Today we talk about marketing campaigns.
Apple Inc. Apple’s first attempts of marketing campaigns were in the late 1970s.
Their ads did not attract as many users as it did in the 1990s when they launched the “Think Different” campaign. Marketing analysts argued that the success of Apple’s campaign in the 1990s lies solely on the reputation of the famous people they featured in the campaign.
Microsoft. Microsoft’s first recorded marketing campaign that had succeeded was in 1995. It was called a “Start Me Up” campaign. There are critics and analysts that stated that Microsoft’s campaigns during the 1908s have succeeded but were not recorded.
As obvious as it was, the 1970-1980 years were not really the best decade of computer and information technology. It was not the decade of advertising and marketing. And neither was it the years of digital information and artistry.
Your artistic juice is only as good as your generation. Ads were more on texts than on images. Graphic representations of ads were also not famous as well as video ads.
Two of the main reasons why marketing campaigns become successful are (1) graphics and (2) uniqueness.
Let’s deal with these two for a bit.

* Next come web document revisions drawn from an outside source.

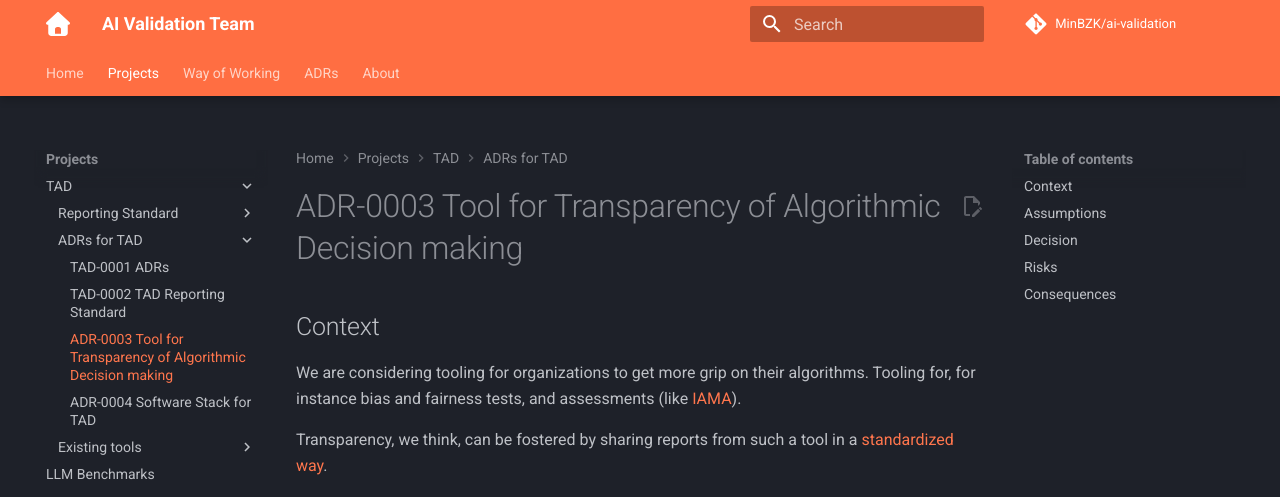
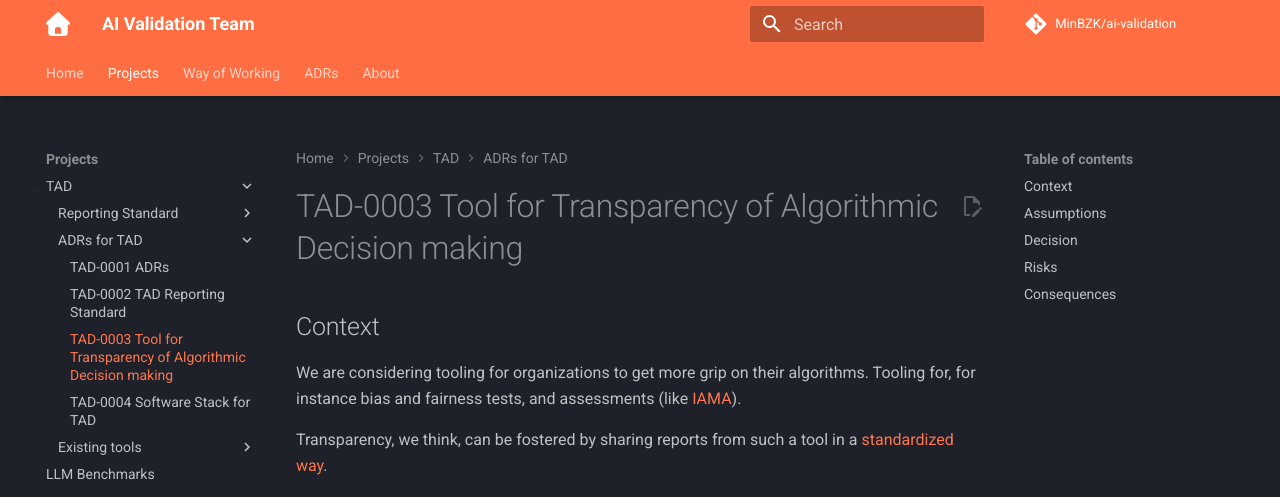
Before and after one commit to MinBZK/ai-validation, an MkDocs documentation site: the page built from docs/projects/tad/adrs/0003-tad-tool.md, in a window 1280 px wide and 900 px high. Shown: the top 497 px of the window. Built offline with MkDocs 1.6.1 and Material for MkDocs 9.7.7, drawn with Linux system fonts in a browser that asks for light colours; plug-ins that fetch from the network failed and are left out; comment, search, counter and statistics services are not loaded.

Commit message:
Fix TAD's ADR titles

```diff
--- a/docs/projects/tad/adrs/0003-tad-tool.md
+++ b/docs/projects/tad/adrs/0003-tad-tool.md
@@ -1,4 +1,4 @@
-# ADR-0003 Tool for Transparency of Algorithmic Decision making
+# TAD-0003 Tool for Transparency of Algorithmic Decision making
 
 ## Context
 
--- a/docs/projects/tad/adrs/0004-software-stack.md
+++ b/docs/projects/tad/adrs/0004-software-stack.md
@@ -1,4 +1,4 @@
-# ADR-0004 Software Stack for TAD
+# TAD-0004 Software Stack for TAD
 
 ## Context
 
```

Graphics. Graphics include graphs, diagrams, illustrations, symbols, drawings, sketches, photographs and videos. But graphic design has evolved from pure black and white drawings to colored 3D. We even have 4D now.
Why is graphics important? The eyes always get the first look—not the brain. And the mind recalls images faster than texts.
Uniqueness. As we recall the success of both big software companies mentioned above, each has a very unique marketing campaign: Start Me Up and Think Different. Both of which resembled the companies vision and virtues.
Uniqueness at any point in time always gets the attention of the public. An excellent and unique campaign goes a long way.